- WORK TO BE COMPLETED -
Would you copy the entries that follow exactly, leaving out every picture?

- INFORMATION SUPPLIED -
-- Opening Marker --
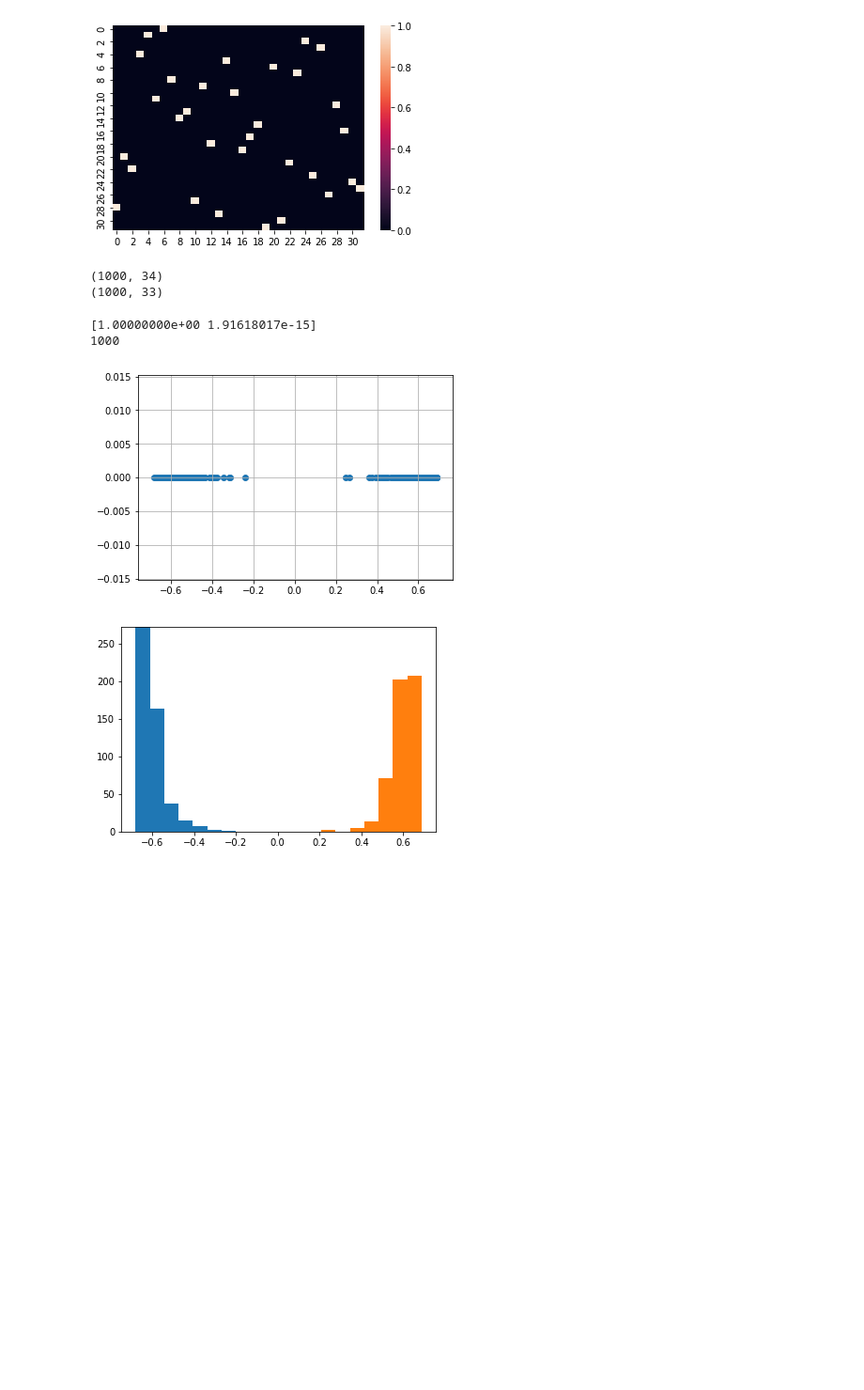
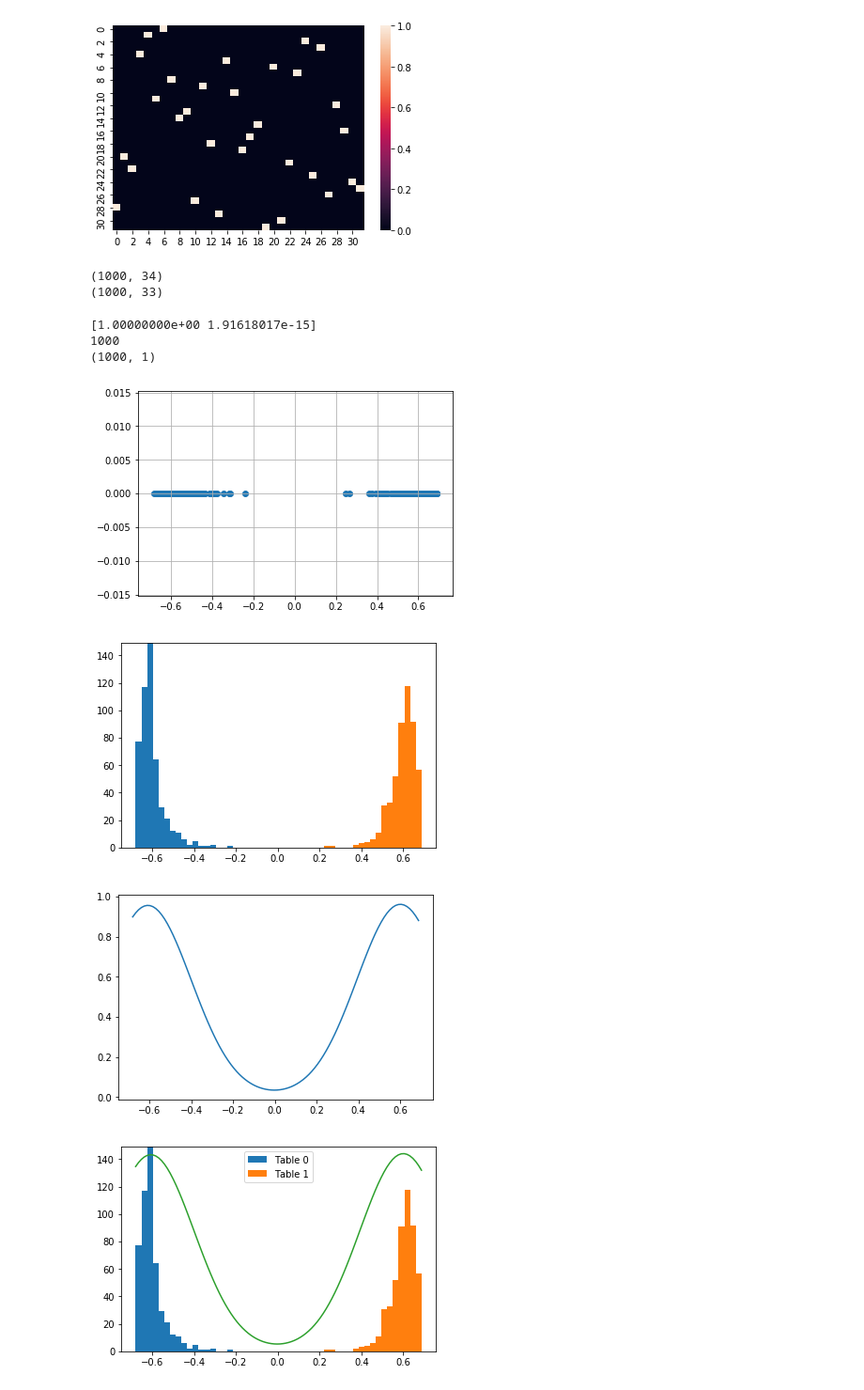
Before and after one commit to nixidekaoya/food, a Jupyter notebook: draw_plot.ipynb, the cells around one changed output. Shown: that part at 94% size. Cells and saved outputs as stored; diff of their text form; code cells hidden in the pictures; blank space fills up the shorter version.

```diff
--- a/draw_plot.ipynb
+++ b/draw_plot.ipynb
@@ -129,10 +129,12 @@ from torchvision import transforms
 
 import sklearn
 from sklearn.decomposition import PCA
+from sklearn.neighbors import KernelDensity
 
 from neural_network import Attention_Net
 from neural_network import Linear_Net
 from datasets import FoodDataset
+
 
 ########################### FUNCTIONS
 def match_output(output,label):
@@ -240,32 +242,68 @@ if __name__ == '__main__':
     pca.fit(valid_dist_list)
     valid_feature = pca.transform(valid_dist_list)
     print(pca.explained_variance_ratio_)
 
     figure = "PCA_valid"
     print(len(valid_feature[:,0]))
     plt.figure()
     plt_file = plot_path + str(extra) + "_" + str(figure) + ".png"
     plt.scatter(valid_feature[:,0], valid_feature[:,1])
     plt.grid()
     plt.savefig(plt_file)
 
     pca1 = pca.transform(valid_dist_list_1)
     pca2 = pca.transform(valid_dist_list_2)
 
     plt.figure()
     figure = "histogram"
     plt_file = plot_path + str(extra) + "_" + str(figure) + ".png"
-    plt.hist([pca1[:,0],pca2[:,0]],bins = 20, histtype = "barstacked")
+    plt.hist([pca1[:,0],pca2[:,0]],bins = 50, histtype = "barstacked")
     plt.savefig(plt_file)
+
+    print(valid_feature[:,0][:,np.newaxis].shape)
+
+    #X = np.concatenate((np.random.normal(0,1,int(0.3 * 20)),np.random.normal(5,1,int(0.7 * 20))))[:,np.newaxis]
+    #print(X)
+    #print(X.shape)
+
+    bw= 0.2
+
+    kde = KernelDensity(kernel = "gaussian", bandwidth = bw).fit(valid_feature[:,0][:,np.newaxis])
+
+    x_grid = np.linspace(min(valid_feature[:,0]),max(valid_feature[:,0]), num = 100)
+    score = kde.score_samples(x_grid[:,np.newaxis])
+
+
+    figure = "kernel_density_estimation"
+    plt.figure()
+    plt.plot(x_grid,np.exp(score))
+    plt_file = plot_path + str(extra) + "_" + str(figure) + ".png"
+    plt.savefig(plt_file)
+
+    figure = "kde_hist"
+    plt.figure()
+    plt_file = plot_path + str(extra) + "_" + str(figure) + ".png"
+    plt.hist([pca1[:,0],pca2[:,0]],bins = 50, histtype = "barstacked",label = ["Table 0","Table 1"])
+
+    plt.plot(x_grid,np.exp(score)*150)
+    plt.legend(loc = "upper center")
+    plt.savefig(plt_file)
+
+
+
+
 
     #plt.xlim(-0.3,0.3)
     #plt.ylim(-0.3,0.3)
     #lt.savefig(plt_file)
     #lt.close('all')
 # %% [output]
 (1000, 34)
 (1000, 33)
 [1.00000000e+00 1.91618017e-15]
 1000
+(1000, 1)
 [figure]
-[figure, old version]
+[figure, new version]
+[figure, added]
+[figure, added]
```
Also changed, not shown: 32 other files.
-- Closing Marker --
- RESULT OF THE TASK -
Before and after one commit to nixidekaoya/food, a Jupyter notebook: draw_plot.ipynb, the cells around one changed output. Shown: that part at 94% size. Cells and saved outputs as stored; diff of their text form; code cells hidden in the pictures; blank space fills up the shorter version.

```diff
--- a/draw_plot.ipynb
+++ b/draw_plot.ipynb
@@ -129,10 +129,12 @@ from torchvision import transforms
 
 import sklearn
 from sklearn.decomposition import PCA
+from sklearn.neighbors import KernelDensity
 
 from neural_network import Attention_Net
 from neural_network import Linear_Net
 from datasets import FoodDataset
+
 
 ########################### FUNCTIONS
 def match_output(output,label):
@@ -240,32 +242,68 @@ if __name__ == '__main__':
     pca.fit(valid_dist_list)
     valid_feature = pca.transform(valid_dist_list)
     print(pca.explained_variance_ratio_)
 
     figure = "PCA_valid"
     print(len(valid_feature[:,0]))
     plt.figure()
     plt_file = plot_path + str(extra) + "_" + str(figure) + ".png"
     plt.scatter(valid_feature[:,0], valid_feature[:,1])
     plt.grid()
     plt.savefig(plt_file)
 
     pca1 = pca.transform(valid_dist_list_1)
     pca2 = pca.transform(valid_dist_list_2)
 
     plt.figure()
     figure = "histogram"
     plt_file = plot_path + str(extra) + "_" + str(figure) + ".png"
-    plt.hist([pca1[:,0],pca2[:,0]],bins = 20, histtype = "barstacked")
+    plt.hist([pca1[:,0],pca2[:,0]],bins = 50, histtype = "barstacked")
     plt.savefig(plt_file)
+
+    print(valid_feature[:,0][:,np.newaxis].shape)
+
+    #X = np.concatenate((np.random.normal(0,1,int(0.3 * 20)),np.random.normal(5,1,int(0.7 * 20))))[:,np.newaxis]
+    #print(X)
+    #print(X.shape)
+
+    bw= 0.2
+
+    kde = KernelDensity(kernel = "gaussian", bandwidth = bw).fit(valid_feature[:,0][:,np.newaxis])
+
+    x_grid = np.linspace(min(valid_feature[:,0]),max(valid_feature[:,0]), num = 100)
+    score = kde.score_samples(x_grid[:,np.newaxis])
+
+
+    figure = "kernel_density_estimation"
+    plt.figure()
+    plt.plot(x_grid,np.exp(score))
+    plt_file = plot_path + str(extra) + "_" + str(figure) + ".png"
+    plt.savefig(plt_file)
+
+    figure = "kde_hist"
+    plt.figure()
+    plt_file = plot_path + str(extra) + "_" + str(figure) + ".png"
+    plt.hist([pca1[:,0],pca2[:,0]],bins = 50, histtype = "barstacked",label = ["Table 0","Table 1"])
+
+    plt.plot(x_grid,np.exp(score)*150)
+    plt.legend(loc = "upper center")
+    plt.savefig(plt_file)
+
+
+
+
 
     #plt.xlim(-0.3,0.3)
     #plt.ylim(-0.3,0.3)
     #lt.savefig(plt_file)
     #lt.close('all')
 # %% [output]
 (1000, 34)
 (1000, 33)
 [1.00000000e+00 1.91618017e-15]
 1000
+(1000, 1)
 [figure]
-[figure, old version]
+[figure, new version]
+[figure, added]
+[figure, added]
```
Also changed, not shown: 32 other files.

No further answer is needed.